» Work order: Check every line of the data below for "markdown". Copy each one that has it.

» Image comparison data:
=== Section Start ===

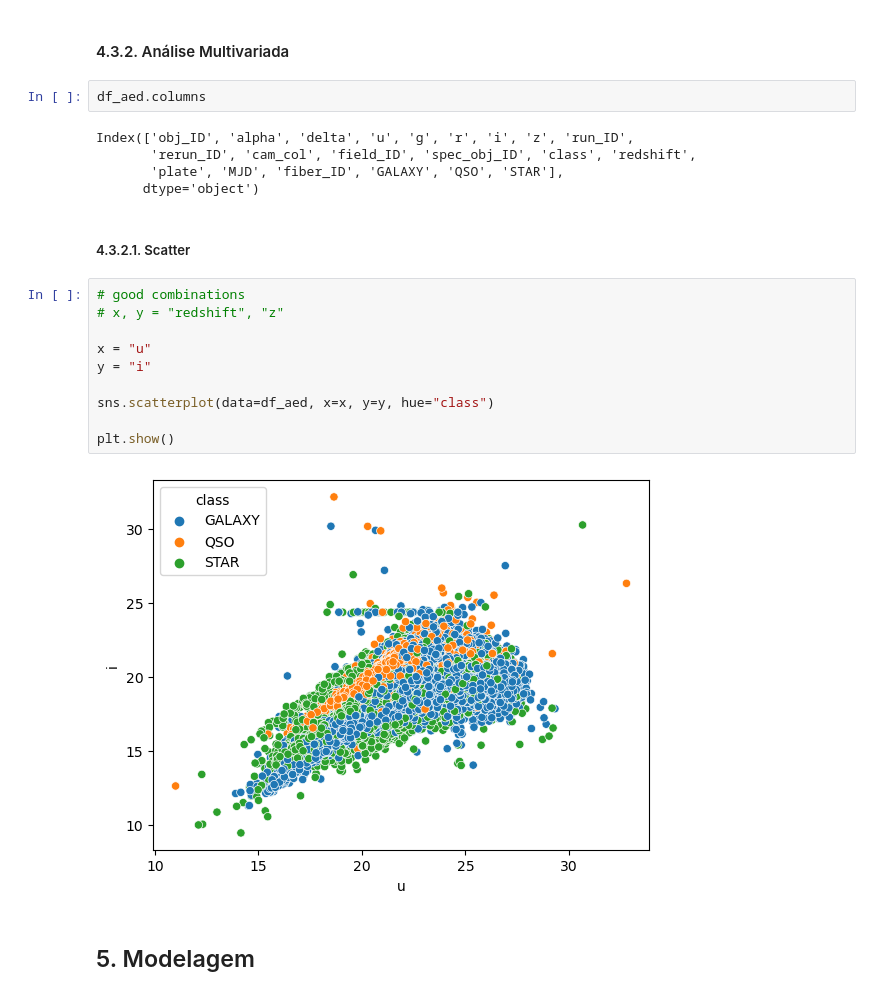
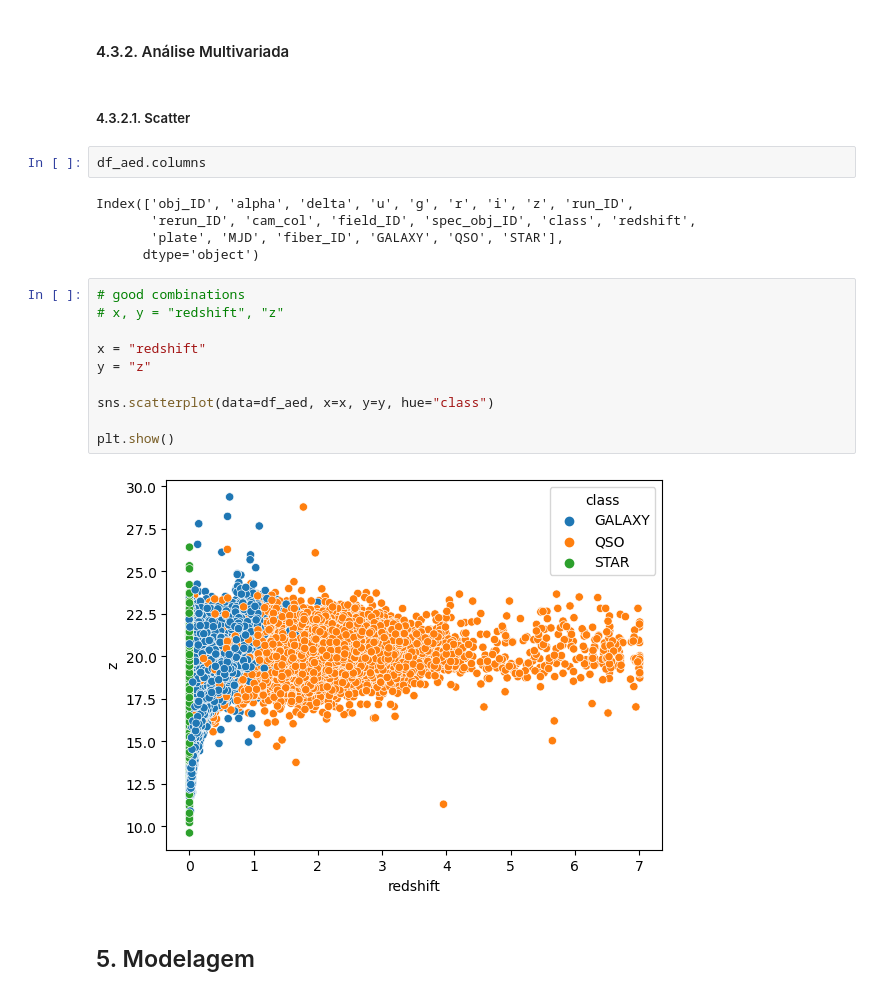
Before and after one commit to saulorcj/disciplina-aprendizado-maquina, a Jupyter notebook: stellar.ipynb, the cells around one changed output. Drawn from its saved outputs; the diff is of its cells as text.

```diff
--- a/stellar.ipynb
+++ b/stellar.ipynb
@@ -310,6 +315,8 @@ for i, col in enumerate(cols):
 [figure]
 # %% [markdown]
 #### 4.3.2. Análise Multivariada
+# %% [markdown]
+##### 4.3.2.1. Scatter
 # %%
 df_aed.columns
 # %% [output]
@@ -317,20 +324,18 @@ Index(['obj_ID', 'alpha', 'delta', 'u', 'g', 'r', 'i', 'z', 'run_ID',
        'rerun_ID', 'cam_col', 'field_ID', 'spec_obj_ID', 'class', 'redshift',
        'plate', 'MJD', 'fiber_ID', 'GALAXY', 'QSO', 'STAR'],
       dtype='object')
-# %% [markdown]
-##### 4.3.2.1. Scatter
 # %%
 # good combinations
 # x, y = "redshift", "z"
 
-x = "u"
-y = "i"
+x = "redshift"
+y = "z"
 
 sns.scatterplot(data=df_aed, x=x, y=y, hue="class")
 
 plt.show()
 # %% [output]
-[figure, old version]
+[figure, new version]
 # %% [markdown]
 ## 5. Modelagem
 # %%
```
Also changed, not shown: parts of 32 cells of this notebook.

=== Section End ===

» Output of the exercise:
 # %% [markdown]
+# %% [markdown]
-# %% [markdown]
 # %% [markdown]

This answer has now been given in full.